- Odd Friendship: The sellsword Kharbyr and the Wrack Xagor - even more notable as they're both Dark Eldar.
- Oh, Crap!: Morlaniath's Striking Scorpion squad have this reaction when the Sons of Orar Space Marines show up, being stunned to realise there are warriors in the universe as skilled and dangerous as them.
- Proud Warrior Race: The Dark Eldar, in an exceptionally cruel and twisted way, with their emphasis on martial prowess over the psyker abilities of their uncorrupted brethren.
- "Rashomon"-Style: Each novel in the Craftworld series, while focused on the lives of the individual Eldar and how their Paths change them, revolves around the same series of events, culminating in an invasion of the Craftworld by the Imperium. While the factual details are the same between books, no one character will have all the details, changing the implications of things that are said and things that happen depending on who is witnessing the events.
- Reasonable Authority Figure: Farseer Kelamith rapidly becomes aware of Thirianna's manipulations to prove the veracity of her vision of Alaitoc's destruction, but chooses to let her go unpunished, as she was acting out of concern for Alaioc's fate.
- Also the Sons of Orar Space Marines' Chapter Master. While he's as xenophobic as any other Space Marine, he's at least willing to listen to Aradryan's explanation of the manipulations of Governor De'vaque and the Dark Eldar. When he realises he's led an invasion against an innocent party (one that's caused the deaths of hundreds of his Marines and likely tens of thousands of other Imperial troops to boot) he kills De'vaque on the spot and calls off the attack.
- Revenge Before Reason: Imperial Governor De'vaque sought satisfaction for the death of his son at Aradryan's hands, and when he discovered Aradryan's craftworld of origin, he manipulated the sector Imperial authorities to blame Alaitoc for the recent pirate raids, claiming it was a source of them and weakening the Imperial hold there. The Imperial invasion of Alaitoc is the result of this.

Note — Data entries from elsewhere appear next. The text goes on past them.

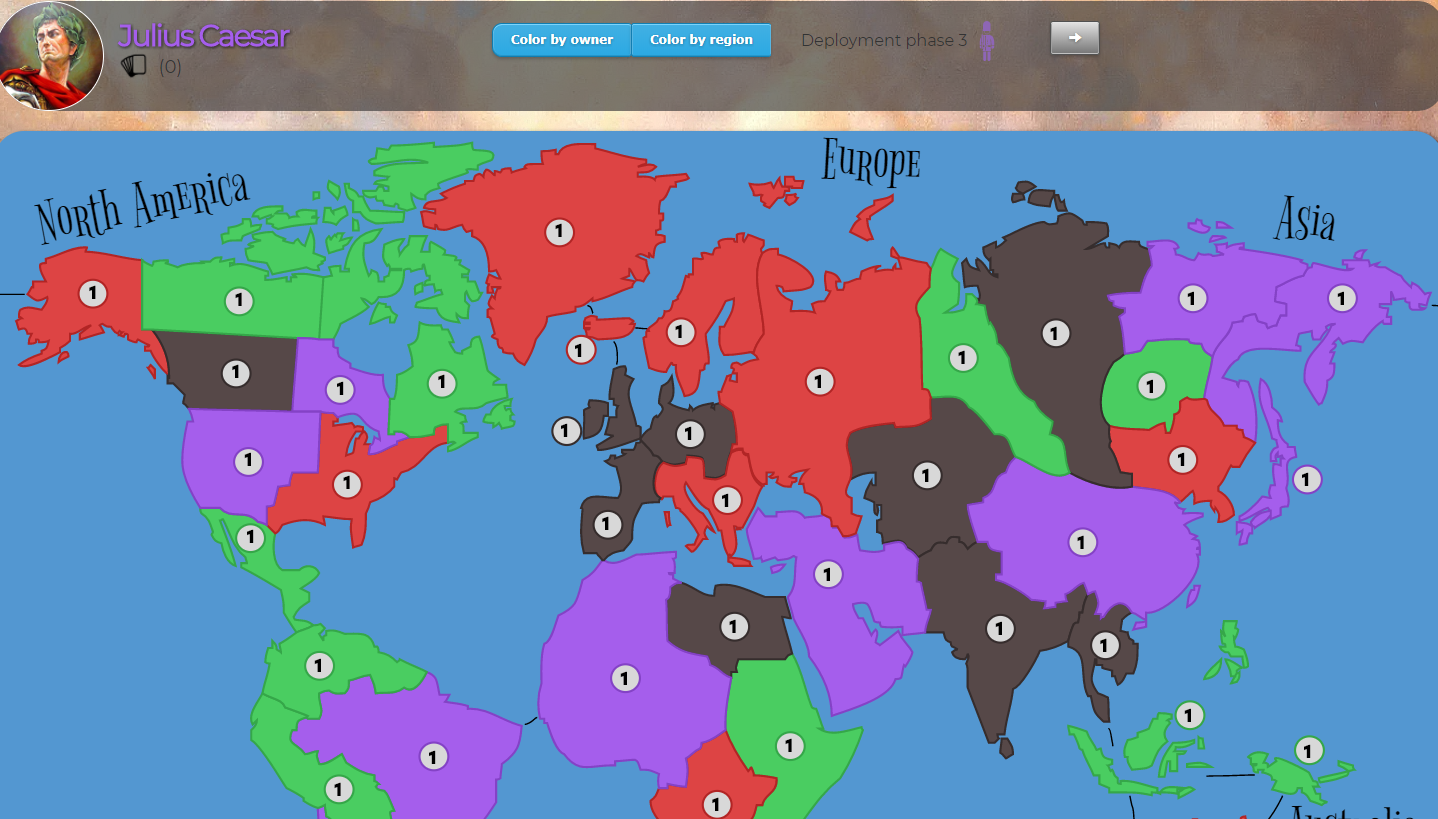
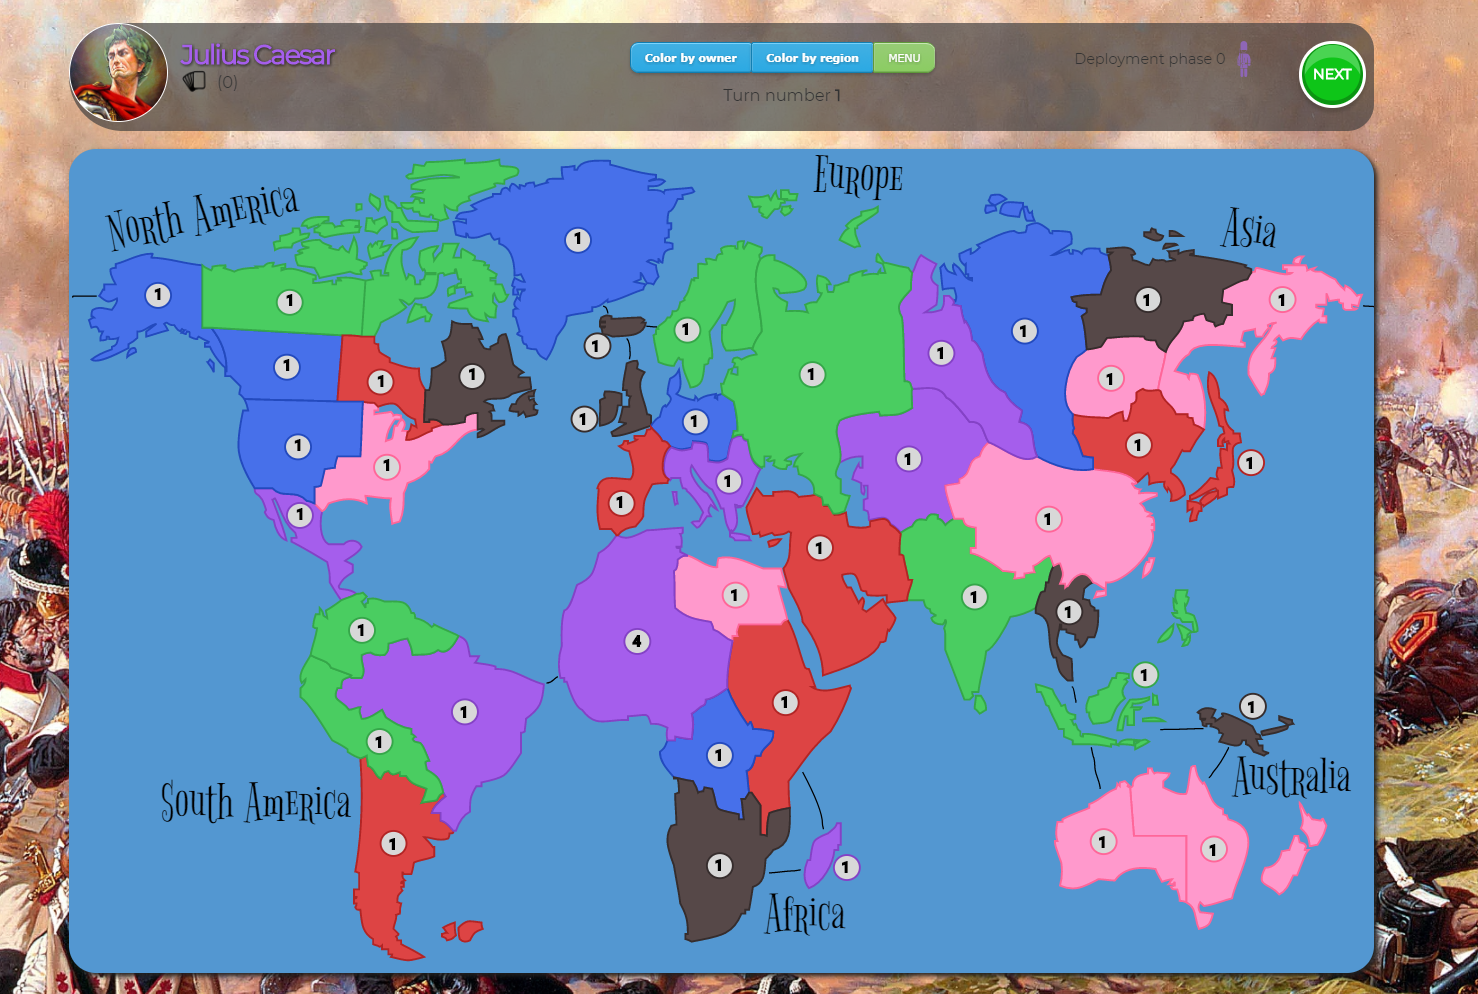
updated risk screenshots

diff --git a/views/projects.html b/views/projects.html
@@ -82,6 +82,7 @@
                             <li data-target="#myCarousel" data-slide-to="1"></li>
                             <li data-target="#myCarousel" data-slide-to="2"></li>
                             <li data-target="#myCarousel" data-slide-to="3"></li>
+                            <li data-target="#myCarousel" data-slide-to="4"></li>
                         </ol>
                         <!-- Wrapper for slides -->
                         <div class="carousel-inner">
@@ -99,6 +100,10 @@
                             </div>
                             <div class="item">
                                 <div class="itemImage" style="background-image: url(../../build/assets/risk_screenshots/4.png); background-position: center top;">
+                                </div>
+                            </div>
+                            <div class="item">
+                                <div class="itemImage" style="background-image: url(../../build/assets/risk_screenshots/5.png); background-position: center top;">
                                 </div>
                             </div>
                         </div>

- Self-Fulfilling Prophecy: In the end, Thirianna realizes that the prophecy of Alaitoc's invasion she had was this. She realized that Aradryan's actions precipitated it, but her attempts to warn him of it are what drew him back to Alaitoc at the time he did, allowing the Dark Eldar to follow, and thus the humans to know where he hid. Speaking the Cassandra Truth caused itself to come about.
- Shoot the Shaggy Dog: Kharbyr's story. He starts off as an amoral sellsword, but begins to show traces of a more sympathetic personality through his Odd Friendship with the Wrack Xagor, and the two work together to survive the initial events of the Dysjunction. Then he gets bodyjacked by the Haemonculus Bellathonis, and spends a good chunk of the novels impersonating him and working towards finding Bellathonis and getting his revenge - then he's unceremoniously killed by a Talos gunning for Bellathonis just as he finally locates him.

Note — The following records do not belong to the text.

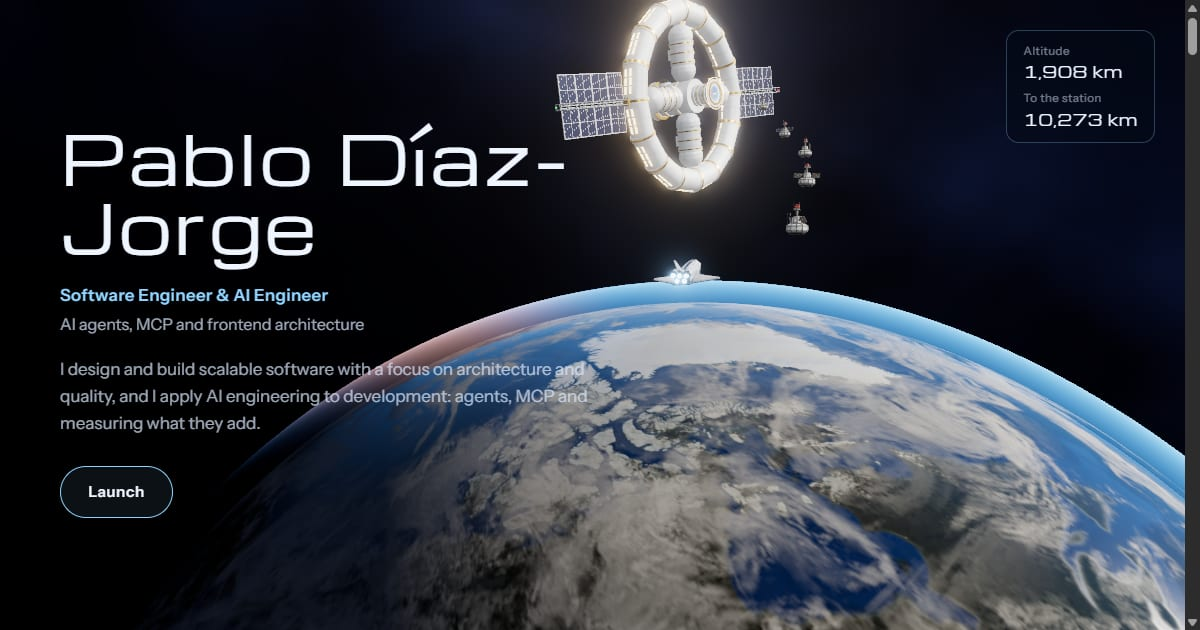
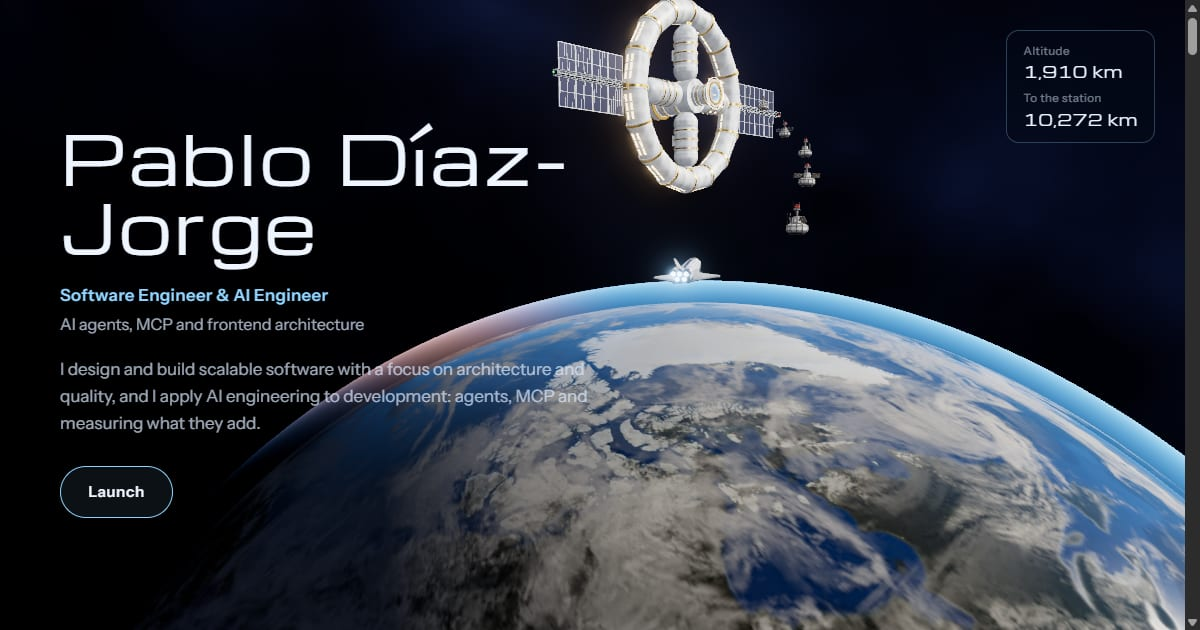
feat(helios): the station's hull wears painted metal panels from Poly Haven
- the hull samples the colour, normal and roughness maps of Blue Metal Plate (CC0) triplanar in its own frame, in plates of 2 m, with the colour dropped to its luminance and tinted white so only the seams and the wear of the paint remain; the plates drawn in the shader go

- chosen among five CC0 sets compared on the same stops; the maps are documented in the textures README

- hub and link images regenerated

diff --git a/src/app/landings/helios/helios.scene.ts b/src/app/landings/helios/helios.scene.ts
@@ -1,23 +1,21 @@
 import * as THREE from 'three/webgpu';
 import {
   abs,
-  atan,
   color,
   dot,
   float,
-  fwidth,
   hash,
   max,
-  min,
   mix,
+  mrt,
   mx_fractal_noise_float,
   normalize,
+  normalLocal,
   normalView,
-  oneMinus,
+  output,
   pass,
   pmremTexture,
   positionLocal,
-  positionView,
   positionViewDirection,
   positionWorld,
   positionWorldDirection,
@@ -25,12 +23,21 @@ import {
   step,
   texture,
   time,
+  transformNormalToView,
   uniform,
   uv,
   vec2,
   vec3,
 } from 'three/tsl';
 import { bloom } from 'three/addons/tsl/display/BloomNode.js';
+
+
+/** Marks a material as one the bloom may pick up: lights, glows, the planet and its air. Everything
+ *  else (the hull above all) stays crisp however brightly the sun hits it. */
+function blooms<T extends THREE.NodeMaterial>(material: T): T {
+  material.mrtNode = mrt({ bloomIntensity: float(1) });
+  return material;
+}
 import { RoomEnvironment } from 'three/addons/environments/RoomEnvironment.js';
 import { dequantizeMeshes } from '../../core/assets/dequantize';
 import { loadGltf } from '../../core/assets/gltf';
@@ -167,7 +174,7 @@ export class HeliosScene implements WorldScene {
     lib.set('solar', solar);
 
     const glow = (name: string, hex: string, strength: number) => {
-      const m = new THREE.MeshBasicNodeMaterial();
+      const m = blooms(new THREE.MeshBasicNodeMaterial());
       m.colorNode = color(hex).mul(strength);
       lib.set(name, m);
     };
@@ -208,43 +215,45 @@ export class HeliosScene implements WorldScene {
     lib.forEach((m) => this.bag.add(m));
   }
 
-  /** The station's hull: painted plates drawn from the model's own frame (the hub axis is local z, the
-   *  ring lies in the x-y plane). The relief between the gold bands is modelled, so the shader only adds
-   *  a faint seam down the middle of each drum of the ring and a 2.5 m grid of plates elsewhere, a tone
-   *  of its own per plate, grime along the seams and a worn roughness; the seams fade with distance so
-   *  the hull never reads as ruled paper from afar. */
+  /** The station's hull: the painted steel panels of blue_metal_plate (Poly Haven, CC0) with their seams,
+   *  dropped to a white paint, sampled triplanar in the model's own frame so they turn with the wheel,
+   *  in plates of 2 m; the map's own brightness is normalised by its measured mean, its normals carry
+   *  the seams and its roughness map spans a satin range. */
   private hullMaterial(): THREE.MeshStandardNodeMaterial {
-    const m = new THREE.MeshStandardNodeMaterial({ metalness: 0.12 });
-    const p = positionLocal;
-    const r = p.xy.length();
-    const onRing = smoothstep(9.2, 9.8, r);
-    // the ring: the drums are joined every 22.5 degrees, so one seam halfway along each
-    const deg = atan(p.y, p.x).mul(180 / Math.PI).add(360);
-    const ringSeam = abs(deg.mod(22.5).sub(11.25)).mul(Math.PI / 180).mul(r);
-    const ringCell = deg.div(22.5).floor().add(step(0, p.z).mul(31));
-    // everything else: a grid of plates in the model's frame
-    const g = p.div(2.5);
-    const gf = g.fract().sub(0.5).abs().mul(-1).add(0.5).mul(2.5);
-    const boxSeam = min(min(gf.x, gf.y), gf.z);
-    const boxCell = g.floor();
-    const seamDist = mix(boxSeam, ringSeam, onRing);
-    const cellId = mix(boxCell.x.add(boxCell.y.mul(37)).add(boxCell.z.mul(113)), ringCell, onRing);
-    const aa = fwidth(seamDist).max(0.01);
-    const near = oneMinus(smoothstep(30, 90, positionView.z.negate()));
-    const seam = oneMinus(smoothstep(float(0.02).sub(aa), float(0.02).add(aa), seamDist)).mul(near);
-    const grime = smoothstep(0.0, 0.3, seamDist).mul(0.1).add(0.9);
-    const tone = mix(0.94, 1.03, hash(cellId.add(0.5)));
-    const wear = mx_fractal_noise_float(p.mul(0.9)).mul(0.5).add(0.5);
-    const paint = color('#cbd0d6').mul(tone).mul(grime).mul(wear.mul(0.08).add(0.96));
-    m.colorNode = mix(paint, paint.mul(0.72), seam);
-    m.roughnessNode = wear.mul(0.22).add(0.4).add(seam.mul(0.2));
+    const loader = new THREE.TextureLoader();
+    const load = (kind: string, srgb: boolean) => {
+      const t = this.bag.add(loader.load(`textures/helios/hull-${kind}.webp`));
+      t.wrapS = t.wrapT = THREE.RepeatWrapping;
+      t.anisotropy = 8;
+      if (srgb) t.colorSpace = THREE.SRGBColorSpace;
+      return t;
+    };
+    const diffuse = load('diffuse', true);
+    const normalMap = load('normal', false);
+    const rough = load('rough', false);
+    const q = positionLocal.mul(1 / 2.0);
+    const n = normalLocal.abs();
+    const w = n.div(n.x.add(n.y).add(n.z).add(0.0001));
+    const sample = (map: THREE.Texture) => texture(map, q.zy).rgb.mul(w.x).add(texture(map, q.xz).rgb.mul(w.y)).add(texture(map, q.xy).rgb.mul(w.z));
+    const tx = texture(normalMap, q.zy).rgb.mul(2).sub(1);
+    const ty = texture(normalMap, q.xz).rgb.mul(2).sub(1);
+    const tz = texture(normalMap, q.xy).rgb.mul(2).sub(1);
+    const bump = vec3(0, tx.y, tx.x).mul(w.x).add(vec3(ty.x, 0, ty.y).mul(w.y)).add(vec3(tz.x, tz.y, 0).mul(w.z)).mul(1.2);
+    const m = new THREE.MeshStandardNodeMaterial({ metalness: 0.1 });
+    const lum = dot(sample(diffuse), vec3(0.3, 0.59, 0.11));
+    const meanLinear = Math.pow((60 / 255 + 0.055) / 1.055, 2.4); // the map's mean, measured on the 1K colour map
+    const shade = lum.div(meanLinear).sub(1).mul(0.9).add(1).clamp(0, 1.15);
+    const tint = new THREE.Color('#cfd4da');
+    m.colorNode = vec3(shade).mul(vec3(tint.r, tint.g, tint.b));
+    m.roughnessNode = mix(0.3, 0.8, sample(rough).r);
+    m.normalNode = transformNormalToView(normalLocal.add(bump).normalize());
     return m;
   }
 
   /** The plasma field across the docking port: translucent, rippling and brighter at its rim, so the
    *  lit corridor shows through it. */
   private fieldMaterial(): THREE.MeshBasicNodeMaterial {
-    const m = new THREE.MeshBasicNodeMaterial({ transparent: true, depthWrite: false, side: THREE.DoubleSide });
+    const m = blooms(new THREE.MeshBasicNodeMaterial({ transparent: true, depthWrite: false, side: THREE.DoubleSide }));
     const p = positionLocal;
     const rr = p.xy.length().div(1.46);
     const ripple = mx_fractal_noise_float(vec3(p.x.mul(1.4), p.y.mul(1.4), time.mul(0.45))).mul(0.5).add(0.5);
@@ -260,7 +269,7 @@ export class HeliosScene implements WorldScene {
   private addDockLights(station: THREE.Object3D): void {
     const dockLocal = station.getObjectByName('dock')?.position ?? v(0, 0, 7.1);
     const mouth = dockLocal.clone().add(v(0, 0, -1.7));
-    const ring = new THREE.MeshBasicNodeMaterial({ transparent: true, depthWrite: false, blending: THREE.AdditiveBlending });
+    const ring = blooms(new THREE.MeshBasicNodeMaterial({ transparent: true, depthWrite: false, blending: THREE.AdditiveBlending }));
     ring.colorNode = color('#ffcf8a').mul(time.mul(2.2).sin().mul(0.12).add(1).mul(2.2));
     this.bag.add(ring);
     const torus = new THREE.Mesh(this.bag.add(new THREE.TorusGeometry(2.35, 0.07, 10, 72)), ring);
@@ -279,9 +288,9 @@ export class HeliosScene implements WorldScene {
   private addEngineGlow(shuttle: THREE.Object3D): void {
     const disc = this.bag.add(new THREE.CircleGeometry(0.1, 24));
     const halo = this.bag.add(new THREE.CircleGeometry(0.24, 24));
-    const core = new THREE.MeshBasicNodeMaterial({ transparent: true, depthWrite: false, blending: THREE.AdditiveBlending });
+    const core = blooms(new THREE.MeshBasicNodeMaterial({ transparent: true, depthWrite: false, blending: THREE.AdditiveBlending }));
     core.colorNode = color('#bfe6ff').mul(time.mul(9).sin().mul(0.08).add(1).mul(3.2));
-    const soft = new THREE.MeshBasicNodeMaterial({ transparent: true, depthWrite: false, blending: THREE.AdditiveBlending });
+    const soft = blooms(new THREE.MeshBasicNodeMaterial({ transparent: true, depthWrite: false, blending: THREE.AdditiveBlending }));
     soft.colorNode = color('#5fb6ff').mul(float(1).sub(uv().sub(0.5).length().mul(2)).clamp(0, 1).pow(2).mul(1.4));
     this.bag.add(core);
     this.bag.add(soft);
@@ -341,7 +350,7 @@ export class HeliosScene implements WorldScene {
     const rim = float(1).sub(abs(dot(normalView, positionViewDirection))).pow(3);
     const haze = color('#6fb6ff').mul(rim.mul(smoothstep(-0.25, 0.4, lit)).mul(0.7));
 
-    const material = new THREE.MeshStandardNodeMaterial({ roughness: 0.8 });
+    const material = blooms(new THREE.MeshStandardNodeMaterial({ roughness: 0.8 }));
     // the planet takes almost no light from the studio environment, so its night side stays night
     // (a zero in place of the map switches the whole lighting off, so the map is sampled and scaled)
     if (this.envTexture) material.envNode = pmremTexture(this.envTexture).mul(0.03);
@@ -359,7 +368,7 @@ export class HeliosScene implements WorldScene {
     this.scene.add(this.planet);
 
     const cloudGeometry = this.bag.add(new THREE.SphereGeometry(PLANET_RADIUS + 0.45, 128, 96));
-    const clouds = new THREE.MeshStandardNodeMaterial({ transparent: true, depthWrite: false, roughness: 1 });
+    const clouds = blooms(new THREE.MeshStandardNodeMaterial({ transparent: true, depthWrite: false, roughness: 1 }));
     if (this.envTexture) clouds.envNode = pmremTexture(this.envTexture).mul(0.03);
     clouds.colorNode = color('#ffffff');
     clouds.opacityNode = texture(cloudMap).r.mul(0.95);
@@ -370,7 +379,7 @@ export class HeliosScene implements WorldScene {
     this.scene.add(this.clouds);
 
     const shellGeometry = this.bag.add(new THREE.SphereGeometry(PLANET_RADIUS + 2.6, 128, 96));
-    const shell = new THREE.MeshBasicNodeMaterial({ transparent: true, depthWrite: false, side: THREE.BackSide, blending: THREE.AdditiveBlending });
+    const shell = blooms(new THREE.MeshBasicNodeMaterial({ transparent: true, depthWrite: false, side: THREE.BackSide, blending: THREE.AdditiveBlending }));
     const shellOut = normalize(positionWorld.sub(vec3(PLANET_CENTRE.x, PLANET_CENTRE.y, PLANET_CENTRE.z)));
     const shellLit = smoothstep(-0.35, 0.5, dot(shellOut, this.uSun));
     const edge = float(1).sub(abs(dot(normalView, positionViewDirection))).pow(5.5);
@@ -405,7 +414,7 @@ export class HeliosScene implements WorldScene {
       const buoy = template ? template.clone(true) : new THREE.Group();
       const strobe = buoy.getObjectByName('buoy_strobe') as THREE.Mesh | undefined;
       if (strobe) {
-        const material = new THREE.MeshBasicNodeMaterial();
+        const material = blooms(new THREE.MeshBasicNodeMaterial());
         // a short double flash every 1.4 s, each buoy out of step with the next
         const phase = time.mul(0.72).add(i * 0.37).fract();
         const flash = smoothstep(0.0, 0.03, phase).mul(smoothstep(0.1, 0.05, phase)).add(smoothstep(0.16, 0.19, phase).mul(smoothstep(0.26, 0.21, phase)));
@@ -456,9 +465,13 @@ export class HeliosScene implements WorldScene {
   }
 
   private setupPipeline(): void {
+    // the scene pass also writes a mask of what may bloom (see `blooms`), so the sunlit hull of the
+    // station never burns white while the lights, the glows and the planet keep their halo
     const scenePass = pass(this.scene, this.camera);
+    scenePass.setMRT(mrt({ output, bloomIntensity: float(0) }));
     const sceneColor = scenePass.getTextureNode();
-    const glow = bloom(sceneColor, this.ctx.quality === 'low' ? 0.4 : 0.55, 0.35, 0.92);
+    const mask = scenePass.getTextureNode('bloomIntensity').clamp(0, 1);
+    const glow = bloom(sceneColor.mul(mask), this.ctx.quality === 'low' ? 0.4 : 0.55, 0.35, 0.92);
     this.pipeline = new THREE.RenderPipeline(this.ctx.renderer, sceneColor.add(glow));
     this.bag.defer(() => {
       glow.dispose();

diff --git a/public/textures/helios/README.md b/public/textures/helios/README.md
@@ -8,3 +8,14 @@ All four maps come from NASA imagery, which is in the public domain (https://www
 - `earth-ocean.webp` (2048 x 1024): an ocean mask derived here from the day map (water where blue beats red), which the scene uses to polish the seas.
 
 The scene lights the day map with the sun, blends the night lights in past the terminator, lays the clouds on a second sphere whose shadows fall on the ground, and wraps an atmosphere shell round it all.
+
+## The station's hull
+
+`hull-diffuse.webp`, `hull-normal.webp` and `hull-rough.webp` (1024 x 1024) are the colour, normal (GL) and
+roughness maps of Blue Metal Plate by Rob Tuytel on Poly Haven (https://polyhaven.com/a/blue_metal_plate),
+CC0 (https://polyhaven.com/license), converted from the 1K JPEGs to WebP. The scene drops the colour map to
+its luminance and tints it white, so only the panel seams and the wear of the paint remain, and samples the
+three maps triplanar in the station's own frame in plates of 2 m, so the panels turn with the wheel. It was
+chosen among five CC0 candidates (a weathered white painted steel, two sci-fi octagon platings and a scratched
+white plastic from ambientCG, besides this one) on comparison sheets kept in
+`_docs-internal/process/helios/2026-10-16-texturas-casco-*.jpg`.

- Spock Speak: Typical Craftworld Eldar dialogue. The Dark Eldar, particularly the Archons, also show traces of this.
- Taken for Granite:
- Thirianna's mentor's body is starting the crystallization process that is the inevitable fate of Farseers.
- The Glass Plague, a virus that turns living tissue into a brittle glass-like substance.
- Villain Respect: Thirianna is surprised and impressed by Imperial void shield technology on their warships, which she'd originally thought was beyond humanity's comprehension.
- What Measure is a Non-Eldar?: ZigZagged. Thirianna struggles with this during her Farseer training; see The Atoner and My God, What Have I Done? above. She later tries to save a human child during a strike meant to destroy a Chaos artifact, but the child becomes a daemonhost. During the Imperial invasion, she is disgusted by the invaders and has no qualms about killing them.